We reported in our last newsletter that, despite record price rises throughout the UK regions, prices in London were barely moving. However, there are signs that things are now beginning to look up for the London market.
The Halifax’s latest House Price Index shows an increase in the rate of annual price growth for London, moving from 2.1% in April to 3.1% in May. There figures are borne out by estate agents who are reporting that the high demand for property in the capital is resulting in more and more sellers holding out for their asking price. They are aware that buyers, anxious to secure a deal before prices rise still further, are increasingly willing to meet that price.
Unlike earlier in the year, agents are also reporting that supply is now beginning to meet demand and transaction rates are up. Agents Chestertons saw a 9% growth in sales in May compared to April and they predict that the London market will remain buoyant for the rest of the summer. The gradual tapering of stamp duty relief doesn’t appear to be having a dampening effect on demand just yet.
Meanwhile, research undertaken recently by the property developers Barratt London is showing that the appeal of living in London is returning, now that people’s lives are getting back to normal. According to their survey, 85% of people currently living in London said they would move within the capital rather than move out.
This compares with only 39% when the same survey was carried out last July. It seems that Londoners are appreciating once again the myriad social, cultural and leisure attractions that the city offers. The under 34 age group were the most likely to be considering a move and would be attracted to parts of London offering the best opportunities to renew their social lives. Those in older age groups are more likely to be motivated by the “race for space” which is the main driving force behind house moves throughout the country.
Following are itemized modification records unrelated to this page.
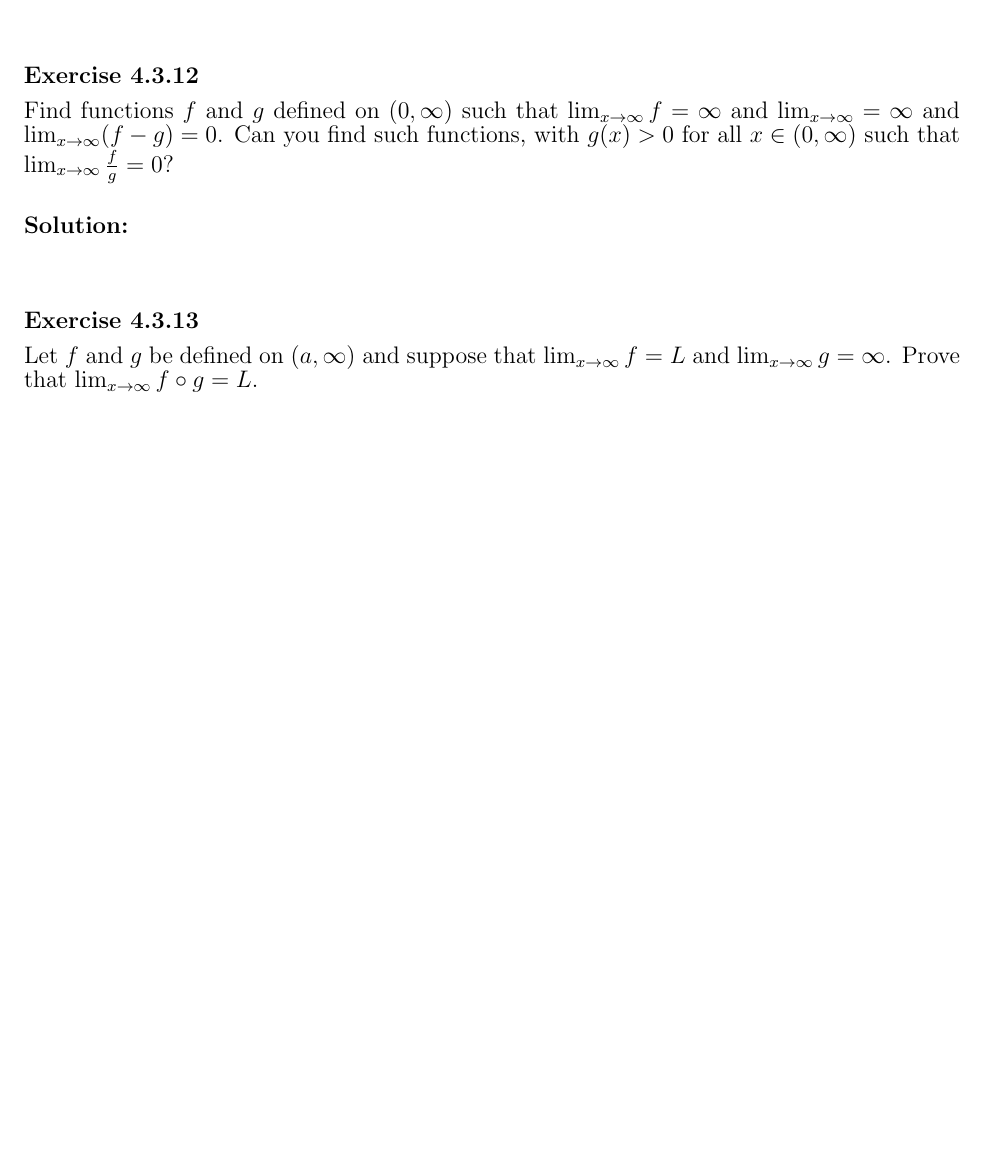
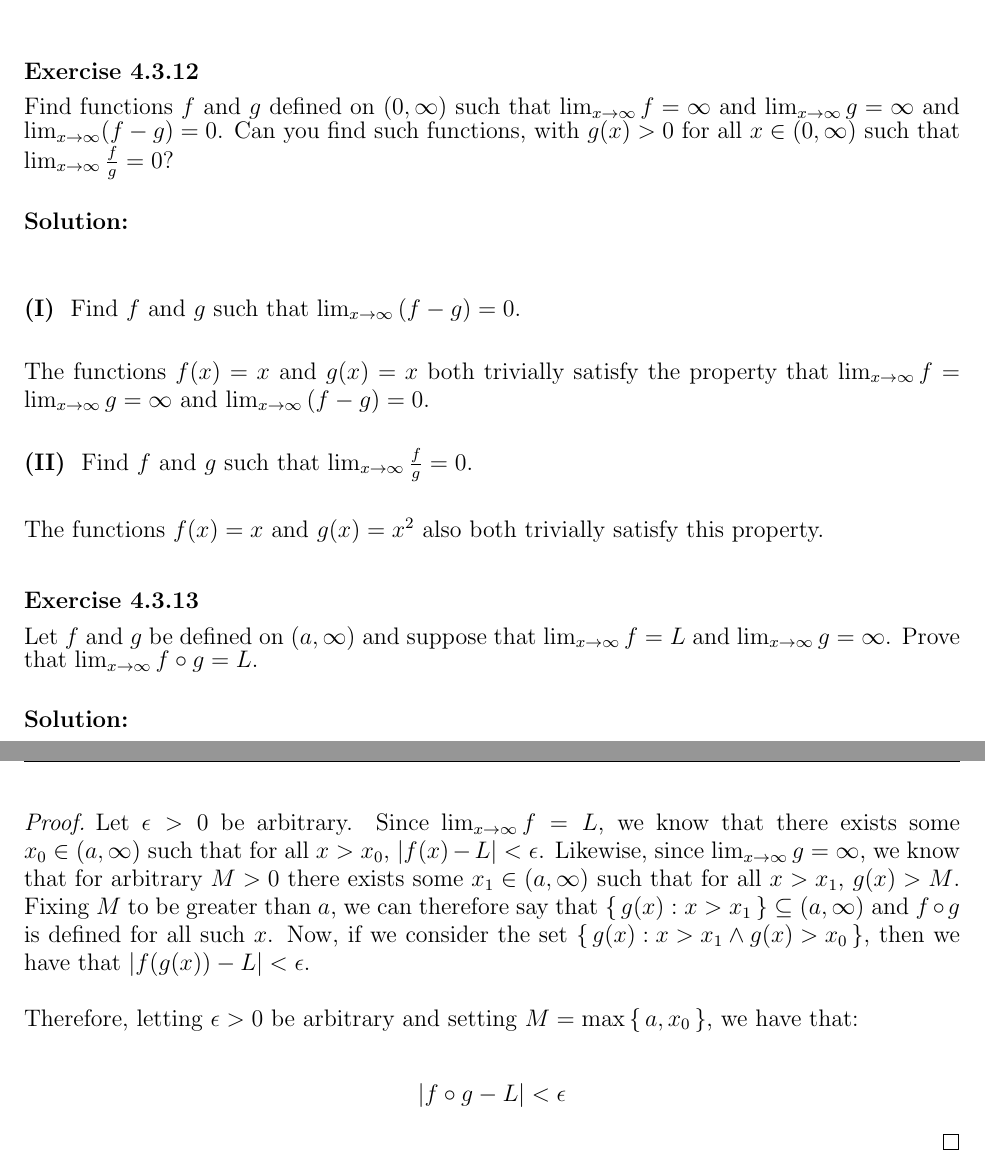
Before and after one commit to ValueAchooMatthew/MATH-3IA3-Coursework, a LaTeX document (Practice-Questions/Section-4/section-4.tex): part of page 13 of 13 before the commit and two parts of pages 13 and 14 of 14 after it, the two joined at a grey line, cut so that both start at the same text, the shorter picture padded with empty space. The pictures show the PDF file Practice-Questions/Section-4/section-4.pdf that the author committed with the source.

Commit message:
Nearly all solutions for section 4 practice problems

```diff
--- a/Practice-Questions/Section-4/section-4.tex
+++ b/Practice-Questions/Section-4/section-4.tex
@@ -536,11 +541,16 @@
 \end{exercise}
 
 \begin{solution}
-	\begin{proof}
-		%TODO: Revise, I don't like this proof approach
-		If $\lim_{x\to\infty}f = L$, then for arbitrary $\epsilon > 0$, there exists some $x_0 \in \left( 0, \infty \right)$ such that for all $x > x_0$, $|f(x) - L| < \epsilon$. Now, let $k = \frac{1}{x}$, by change of variables, we can see that as $\lim_{x\to\infty} \implies k \rightarrow 0^{+}$. Therefore, we can express that:
+	\begin{proof} $ $\\
+		\begin{step}
+			Forward direction.
+		\end{step}
+
+		If $\lim_{x\to\infty}f = L$, then for arbitrary $\epsilon > 0$, there exists some $x_0 \in \left( 0, \infty \right)$ such that for all $x > x_0$, $|f(x) - L| < \epsilon$. Let $\delta = \frac{1}{x_0}$. Then we know that:
 
 		\begin{align*}
-			\lim_{k\to\0^{+}} |f(k) - L|
+			x &< \delta \iff \\
+			x &< \frac{1}{x_0} \iff \\
+			\frac{1}{x} &> x_0 \\
 		\end{align*}
 
@@ -547,2 +558,5 @@
 
+		\begin{step}
+			Reverse direction.
+		\end{step}
 
@@ -549,30 +564,53 @@
 
+		\begin{align*}
+			\frac{1}{x} &> x_0 \iff \\
+			x &< \frac{1}{x_0} \iff \\
+			x &< \frac{1}{\delta_0} \\
+		\end{align*}
+
+		Letting $\delta = \min\set{1, \delta_0}$, we can therefore conclude that:
+
+		\begin{align*}
+			x &< \delta \\
+		\end{align*}
+
+		And thus $\frac{1}{x} > x_0 \iff x < \delta$. Therefore, for all $\epsilon > 0$, there exists an $x_0 \in \left( 0, \infty \right)$ such that for all $x > x_0$, $|f \left( \frac{1}{\frac{1}{x}} \right) - L| = |f \left ( x \right) - L| < \epsilon$. Thus, by definition of limits to infinity, we have that $\lim_{x\to\infty} f(x) = L$.
 	\end{proof}
 \end{solution}
 
 \begin{exercise}[12]
-	Find functions $f$ and $g$ defined on $\left( 0, \infty \right)$ such that $\lim_{x\to\infty} f = \infty$ and $\lim_{x\to\infty} = \infty$ and $\lim_{x\to\infty}(f - g) = 0$. Can you find such functions, with $g(x) > 0$ for all $x \in \left( 0, \infty \right)$ such that $\lim_{x\to\infty} \frac{f}{g} = 0$?
+	Find functions $f$ and $g$ defined on $\left( 0, \infty \right)$ such that $\lim_{x\to\infty} f = \infty$ and $\lim_{x\to\infty} g = \infty$ and $\lim_{x\to\infty}(f - g) = 0$. Can you find such functions, with $g(x) > 0$ for all $x \in \left( 0, \infty \right)$ such that $\lim_{x\to\infty} \frac{f}{g} = 0$?
 \end{exercise}
 
 \begin{solution}
+	\begin{step}
+		Find $f$ and $g$ such that $\lim_{x\to\infty} \left( f - g \right) = 0$.
+	\end{step}
 
+	The functions $f(x) = x$ and $g(x) = x$ both trivially satisfy the property that $\lim_{x\to\infty} f = \lim_{x\to\infty} g = \infty$ and $\lim_{x\to\infty}\left( f - g \right) = 0$.
+
+	\begin{step}
+		Find $f$ and $g$ such that $\lim_{x\to\infty} \frac{f}{g} = 0$.
+	\end{step}
+
+	The functions $f(x) = x$ and $g(x) = x^2$ also both trivially satisfy this property.
 \end{solution}
 
 \begin{exercise}[13]
 	Let $f$ and $g$ be defined on $\left( a, \infty \right)$ and suppose that $\lim_{x\to\infty}f = L$ and $\lim_{x\to\infty}g = \infty$. Prove that $\lim_{x\to\infty} f \circ g = L$.
 \end{exercise}
 
+\begin{solution}
+	\begin{proof}
+		Let $\epsilon > 0$ be arbitrary. Since $\lim_{x\to\infty} f = L$, we know that there exists some $x_0 \in \left ( a, \infty \right)$ such that for all $x > x_0$, $|f(x) - L| < \epsilon$. Likewise, since $\lim_{x\to\infty}g = \infty$, we know that for arbitrary $M > 0$ there exists some $x_1 \in \left ( a, \infty \right)$ such that for all $x > x_1$, $g(x) > M$. Fixing $M$ to be greater than $a$, we can therefore say that $\set{g(x) : x > x_1} \subseteq \left( a, \infty \right)$ and $f \circ g$ is defined for all such $x$. Now, if we consider the set $\set{g(x) : x > x_1 \wedge g(x) > x_0}$, then we have that $|f(g(x)) - L| < \epsilon$. \\
 
+		Therefore, letting $\epsilon > 0$ be arbitrary and setting $M = \max\set{a, x_0}$, we have that:
 
-
-
-
-
-
-
-
-
-
+		\begin{align*}
+			|f \circ g - L| < \epsilon
+		\end{align*}
+	\end{proof}
+\end{solution}
 
 
 \end{document}
```
Also changed, not shown: Practice-Questions/Section-4/section-4.pdf, Practice-Questions/Section-4/section-4.tex (37 more changed lines).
This gradual return to favour of city life in general is also reflected in a recent Rightmove report that the number of enquiries about city centre housing was up on their portal by 35% in May. There was also a rise of 39% since the beginning of the year in people looking for flats, which adds weight to anecdotal evidence that as workers are gradually returning to offices, many are looking for small flats as a base for working two or three days a week in the city centre.
It seems that the Prime Central London market may well be a beneficiary of this trend. The City of London Corporation recently announced plans to transform empty office space into 1,500 flats. Recent analysis by Knight Frank suggests that the London W2 postcode is set to become a property hotspot in the next few years, as the area benefits from regeneration brought about by the arrival of Crossrail at Paddington. The area’s proximity to the northern edge of Hyde Park will make it increasingly popular as people continue to place greater value on access to green space post-pandemic.
The London Standard is also taking an optimistic view of the London property market. They report on a study by A-Plan Insurance that shows that nine out of ten of the top areas for house price growth in the last decade are in London. Top of the table comes Waltham Forest with a ten-year price rise of 127%, followed by Hackney with a rise of 105% and Barking and Dagenham at 96%. The improvement of transport links in east and south-east London played a large part in fuelling the price growth in these areas and the prediction is that Crossrail could have a similar effect on property prices in outer west London and Essex over the next decade.
There is also upbeat Commentary by Savills on the outlook for the London market. Referring to the cyclical nature of the property market, they make the point that, after a nearly twenty-year period of London prices growing at faster rates than elsewhere, the rest of the country is now simply playing catch up as prices in the capital slow. They are predicting that the annual house price growth in the capital will reach 5% by the end of the year, with potential for growth of over 20% in the next four years.
“The Halifax’s latest House Price Index shows an increase in the rate of annual price growth for London, moving from 2.1% in April to 3.1% in May”.